* **EXERCISE REQUIREMENTS**:
Find the lines holding the string "relative" in the data, then copy all of them.

Edit difference data:

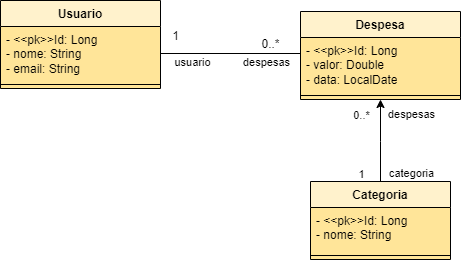
The draw.io diagram assets/modelo-dominio-gerenciamento-gastos.png in DeivinsonPereira/DimeTracker, before a commit. Source tidied: cells renumbered, new cells last; positions are measured from the earlier drawing's top-left corner, leaving out a move shared by most shapes.
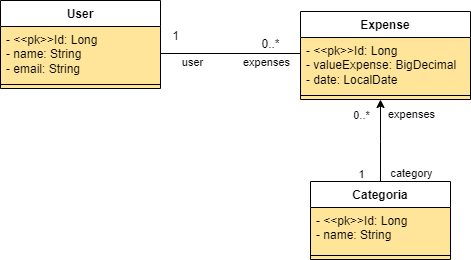
The same diagram one commit later.

Diff of the diagram source:
```diff
@@ -2,42 +2,42 @@
   <root>
     <mxCell id="0" />
     <mxCell id="1" parent="0" />
-    <mxCell id="2" style="edgeStyle=orthogonalEdgeStyle;rounded=0;jettySize=auto;html=1;entryX=0.019;entryY=0.389;entryDx=0;entryDy=0;entryPerimeter=0;" parent="1" edge="1" source="6" target="9">
+    <mxCell id="2" style="edgeStyle=orthogonalEdgeStyle;rounded=0;jettySize=auto;html=1;entryX=0.019;entryY=0.389;entryDx=0;entryDy=0;entryPerimeter=0;labelBackgroundColor=none;fontColor=default;" parent="1" edge="1" source="6" target="9">
       <mxGeometry relative="1" as="geometry">
         <Array as="points">
           <mxPoint x="393" y="53" />
         </Array>
       </mxGeometry>
     </mxCell>
-    <mxCell id="3" value="despesas" style="edgeLabel;html=1;align=center;verticalAlign=middle;" parent="2" vertex="1">
+    <mxCell id="3" value="expenses" style="edgeLabel;html=1;align=center;verticalAlign=middle;labelBackgroundColor=none;" parent="2" vertex="1">
       <mxGeometry x="-0.1" y="-2" relative="1" as="geometry">
         <mxPoint x="-42" y="6" as="offset" />
       </mxGeometry>
     </mxCell>
-    <mxCell id="4" value="usuario" style="edgeLabel;html=1;align=center;verticalAlign=middle;" parent="2" vertex="1">
+    <mxCell id="4" value="user" style="edgeLabel;html=1;align=center;verticalAlign=middle;labelBackgroundColor=none;" parent="2" vertex="1">
       <mxGeometry x="-0.95" relative="1" as="geometry">
         <mxPoint x="23" y="8" as="offset" />
       </mxGeometry>
     </mxCell>
-    <mxCell id="5" value="Usuario" style="swimlane;fontStyle=1;align=center;verticalAlign=top;horizontal=1;startSize=26;whiteSpace=wrap;html=1;labelBackgroundColor=none;swimlaneFillColor=#FFE599;fillColor=#fff2cc;strokeColor=#000000;" parent="1" vertex="1">
+    <mxCell id="5" value="User" style="swimlane;fontStyle=1;align=center;verticalAlign=top;horizontal=1;startSize=26;whiteSpace=wrap;html=1;labelBackgroundColor=none;swimlaneFillColor=#FFE599;" parent="1" vertex="1">
       <mxGeometry width="160" height="88" as="geometry" />
     </mxCell>
-    <mxCell id="6" value="- &amp;lt;&amp;lt;pk&amp;gt;&amp;gt;Id: Long&lt;br style=&quot;font-size: 12px;&quot;&gt;- nome: String&lt;br style=&quot;font-size: 12px;&quot;&gt;- email: String" style="text;strokeColor=none;fillColor=none;align=left;verticalAlign=top;spacingLeft=4;spacingRight=4;overflow=hidden;points=[[0,0.5],[1,0.5]];portConstraint=eastwest;whiteSpace=wrap;html=1;fontSize=12;spacingTop=0;spacing=2;labelBackgroundColor=#FFE599;labelBorderColor=none;" parent="5" vertex="1">
+    <mxCell id="6" value="- &amp;lt;&amp;lt;pk&amp;gt;&amp;gt;Id: Long&lt;br style=&quot;font-size: 12px;&quot;&gt;- name: String&lt;br style=&quot;font-size: 12px;&quot;&gt;- email: String" style="text;strokeColor=none;fillColor=none;align=left;verticalAlign=top;spacingLeft=4;spacingRight=4;overflow=hidden;points=[[0,0.5],[1,0.5]];portConstraint=eastwest;whiteSpace=wrap;html=1;fontSize=12;spacingTop=0;spacing=2;labelBackgroundColor=none;labelBorderColor=none;" parent="5" vertex="1">
       <mxGeometry y="26" width="160" height="54" as="geometry" />
     </mxCell>
-    <mxCell id="7" style="line;strokeWidth=1;fillColor=none;align=left;verticalAlign=middle;spacingTop=-1;spacingLeft=3;spacingRight=3;labelPosition=right;strokeColor=inherit;" parent="5" vertex="1">
+    <mxCell id="7" style="line;strokeWidth=1;fillColor=none;align=left;verticalAlign=middle;spacingTop=-1;spacingLeft=3;spacingRight=3;labelPosition=right;labelBackgroundColor=none;" parent="5" vertex="1">
       <mxGeometry y="80" width="160" height="8" as="geometry" />
     </mxCell>
-    <mxCell id="8" value="Despesa" style="swimlane;fontStyle=1;align=center;verticalAlign=top;horizontal=1;startSize=26;whiteSpace=wrap;html=1;labelBackgroundColor=none;swimlaneFillColor=#FFE599;fillColor=#fff2cc;strokeColor=default;" parent="1" vertex="1">
-      <mxGeometry x="300" y="11" width="160" height="88" as="geometry" />
+    <mxCell id="8" value="Expense" style="swimlane;fontStyle=1;align=center;verticalAlign=top;horizontal=1;startSize=26;whiteSpace=wrap;html=1;labelBackgroundColor=none;swimlaneFillColor=#FFE599;" parent="1" vertex="1">
+      <mxGeometry x="300" y="11" width="170" height="88" as="geometry" />
     </mxCell>
-    <mxCell id="9" value="- &amp;lt;&amp;lt;pk&amp;gt;&amp;gt;Id: Long&lt;br style=&quot;font-size: 12px;&quot;&gt;- valor: Double&lt;br style=&quot;font-size: 12px;&quot;&gt;- data: LocalDate" style="text;strokeColor=none;fillColor=none;align=left;verticalAlign=top;spacingLeft=4;spacingRight=4;overflow=hidden;points=[[0,0.5],[1,0.5]];portConstraint=eastwest;whiteSpace=wrap;html=1;fontSize=12;spacingTop=0;spacing=2;labelBackgroundColor=#FFE599;labelBorderColor=none;" parent="8" vertex="1">
-      <mxGeometry y="26" width="160" height="54" as="geometry" />
+    <mxCell id="9" value="- &amp;lt;&amp;lt;pk&amp;gt;&amp;gt;Id: Long&lt;br style=&quot;font-size: 12px;&quot;&gt;- valueExpense: BigDecimal&lt;br style=&quot;font-size: 12px;&quot;&gt;- date: LocalDate" style="text;strokeColor=none;fillColor=none;align=left;verticalAlign=top;spacingLeft=4;spacingRight=4;overflow=hidden;points=[[0,0.5],[1,0.5]];portConstraint=eastwest;whiteSpace=wrap;html=1;fontSize=12;spacingTop=0;spacing=2;labelBackgroundColor=none;labelBorderColor=none;" parent="8" vertex="1">
+      <mxGeometry y="26" width="170" height="54" as="geometry" />
     </mxCell>
-    <mxCell id="10" style="line;strokeWidth=1;fillColor=none;align=left;verticalAlign=middle;spacingTop=-1;spacingLeft=3;spacingRight=3;labelPosition=right;points=[];portConstraint=eastwest;strokeColor=inherit;" parent="8" vertex="1">
-      <mxGeometry y="80" width="160" height="8" as="geometry" />
+    <mxCell id="10" style="line;strokeWidth=1;fillColor=none;align=left;verticalAlign=middle;spacingTop=-1;spacingLeft=3;spacingRight=3;labelPosition=right;points=[];portConstraint=eastwest;labelBackgroundColor=none;" parent="8" vertex="1">
+      <mxGeometry y="80" width="170" height="8" as="geometry" />
     </mxCell>
-    <mxCell id="11" style="edgeStyle=orthogonalEdgeStyle;rounded=0;jettySize=auto;html=1;" parent="1" edge="1" source="16" target="10">
+    <mxCell id="11" style="edgeStyle=orthogonalEdgeStyle;rounded=0;jettySize=auto;html=1;labelBackgroundColor=none;fontColor=default;" parent="1" edge="1" source="16" target="10">
       <mxGeometry relative="1" as="geometry">
         <Array as="points">
           <mxPoint x="380" y="141" />
@@ -45,39 +45,39 @@
         </Array>
       </mxGeometry>
     </mxCell>
-    <mxCell id="12" value="despesas" style="edgeLabel;html=1;align=center;verticalAlign=middle;" parent="11" vertex="1">
+    <mxCell id="12" value="expenses" style="edgeLabel;html=1;align=center;verticalAlign=middle;labelBackgroundColor=none;" parent="11" vertex="1">
       <mxGeometry x="0.65" y="1" relative="1" as="geometry">
         <mxPoint x="31" as="offset" />
       </mxGeometry>
     </mxCell>
-    <mxCell id="13" value="0..*" style="edgeLabel;html=1;align=center;verticalAlign=middle;" parent="11" vertex="1">
+    <mxCell id="13" value="0..*" style="edgeLabel;html=1;align=center;verticalAlign=middle;labelBackgroundColor=none;" parent="11" vertex="1">
       <mxGeometry x="0.63" relative="1" as="geometry">
         <mxPoint x="-20" as="offset" />
       </mxGeometry>
     </mxCell>
-    <mxCell id="14" value="categoria" style="edgeLabel;html=1;align=center;verticalAlign=middle;" parent="11" vertex="1">
+    <mxCell id="14" value="category" style="edgeLabel;html=1;align=center;verticalAlign=middle;labelBackgroundColor=none;" parent="11" vertex="1">
       <mxGeometry x="-0.77" y="1" relative="1" as="geometry">
         <mxPoint x="31" as="offset" />
       </mxGeometry>
     </mxCell>
-    <mxCell id="15" value="1" style="edgeLabel;html=1;align=center;verticalAlign=middle;" parent="11" vertex="1">
+    <mxCell id="15" value="1" style="edgeLabel;html=1;align=center;verticalAlign=middle;labelBackgroundColor=none;" parent="11" vertex="1">
       <mxGeometry x="-0.83" y="1" relative="1" as="geometry">
         <mxPoint x="-19" y="-1" as="offset" />
       </mxGeometry>
     </mxCell>
-    <mxCell id="16" value="Categoria" style="swimlane;fontStyle=1;align=center;verticalAlign=top;horizontal=1;startSize=26;whiteSpace=wrap;html=1;labelBackgroundColor=none;swimlaneFillColor=#FFE599;fillColor=#fff2cc;strokeColor=default;" parent="1" vertex="1">
+    <mxCell id="16" value="Categoria" style="swimlane;fontStyle=1;align=center;verticalAlign=top;horizontal=1;startSize=26;whiteSpace=wrap;html=1;labelBackgroundColor=none;swimlaneFillColor=#FFE599;" parent="1" vertex="1">
       <mxGeometry x="310" y="181" width="140" height="78" as="geometry" />
     </mxCell>
-    <mxCell id="17" value="- &amp;lt;&amp;lt;pk&amp;gt;&amp;gt;Id: Long&lt;br style=&quot;font-size: 12px;&quot;&gt;- nome: String" style="text;strokeColor=none;fillColor=none;align=left;verticalAlign=top;spacingLeft=4;spacingRight=4;overflow=hidden;whiteSpace=wrap;html=1;fontSize=12;spacingTop=0;spacing=2;labelBackgroundColor=#FFE599;labelBorderColor=none;" parent="16" vertex="1">
+    <mxCell id="17" value="- &amp;lt;&amp;lt;pk&amp;gt;&amp;gt;Id: Long&lt;br style=&quot;font-size: 12px;&quot;&gt;- name: String" style="text;strokeColor=none;fillColor=none;align=left;verticalAlign=top;spacingLeft=4;spacingRight=4;overflow=hidden;whiteSpace=wrap;html=1;fontSize=12;spacingTop=0;spacing=2;labelBackgroundColor=none;labelBorderColor=none;" parent="16" vertex="1">
       <mxGeometry y="26" width="140" height="44" as="geometry" />
     </mxCell>
-    <mxCell id="18" style="line;strokeWidth=1;fillColor=none;align=left;verticalAlign=middle;spacingTop=-1;spacingLeft=3;spacingRight=3;labelPosition=right;strokeColor=inherit;" parent="16" vertex="1">
+    <mxCell id="18" style="line;strokeWidth=1;fillColor=none;align=left;verticalAlign=middle;spacingTop=-1;spacingLeft=3;spacingRight=3;labelPosition=right;labelBackgroundColor=none;" parent="16" vertex="1">
       <mxGeometry y="70" width="140" height="8" as="geometry" />
     </mxCell>
-    <mxCell id="19" value="0..*" style="text;html=1;align=center;verticalAlign=middle;strokeColor=none;fillColor=none;" parent="1" vertex="1">
+    <mxCell id="19" value="0..*" style="text;html=1;align=center;verticalAlign=middle;strokeColor=none;fillColor=none;labelBackgroundColor=none;" parent="1" vertex="1">
       <mxGeometry x="250" y="29" width="40" height="30" as="geometry" />
     </mxCell>
-    <mxCell id="20" value="1" style="text;html=1;align=center;verticalAlign=middle;strokeColor=none;fillColor=none;" parent="1" vertex="1">
+    <mxCell id="20" value="1" style="text;html=1;align=center;verticalAlign=middle;strokeColor=none;fillColor=none;labelBackgroundColor=none;" parent="1" vertex="1">
       <mxGeometry x="160" y="21" width="30" height="30" as="geometry" />
     </mxCell>
   </root>
```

* **RESPONSE BELOW**:
       <mxGeometry relative="1" as="geometry">
       <mxGeometry x="-0.1" y="-2" relative="1" as="geometry">
       <mxGeometry x="-0.95" relative="1" as="geometry">
       <mxGeometry relative="1" as="geometry">
       <mxGeometry x="0.65" y="1" relative="1" as="geometry">
       <mxGeometry x="0.63" relative="1" as="geometry">
       <mxGeometry x="-0.77" y="1" relative="1" as="geometry">
       <mxGeometry x="-0.83" y="1" relative="1" as="geometry">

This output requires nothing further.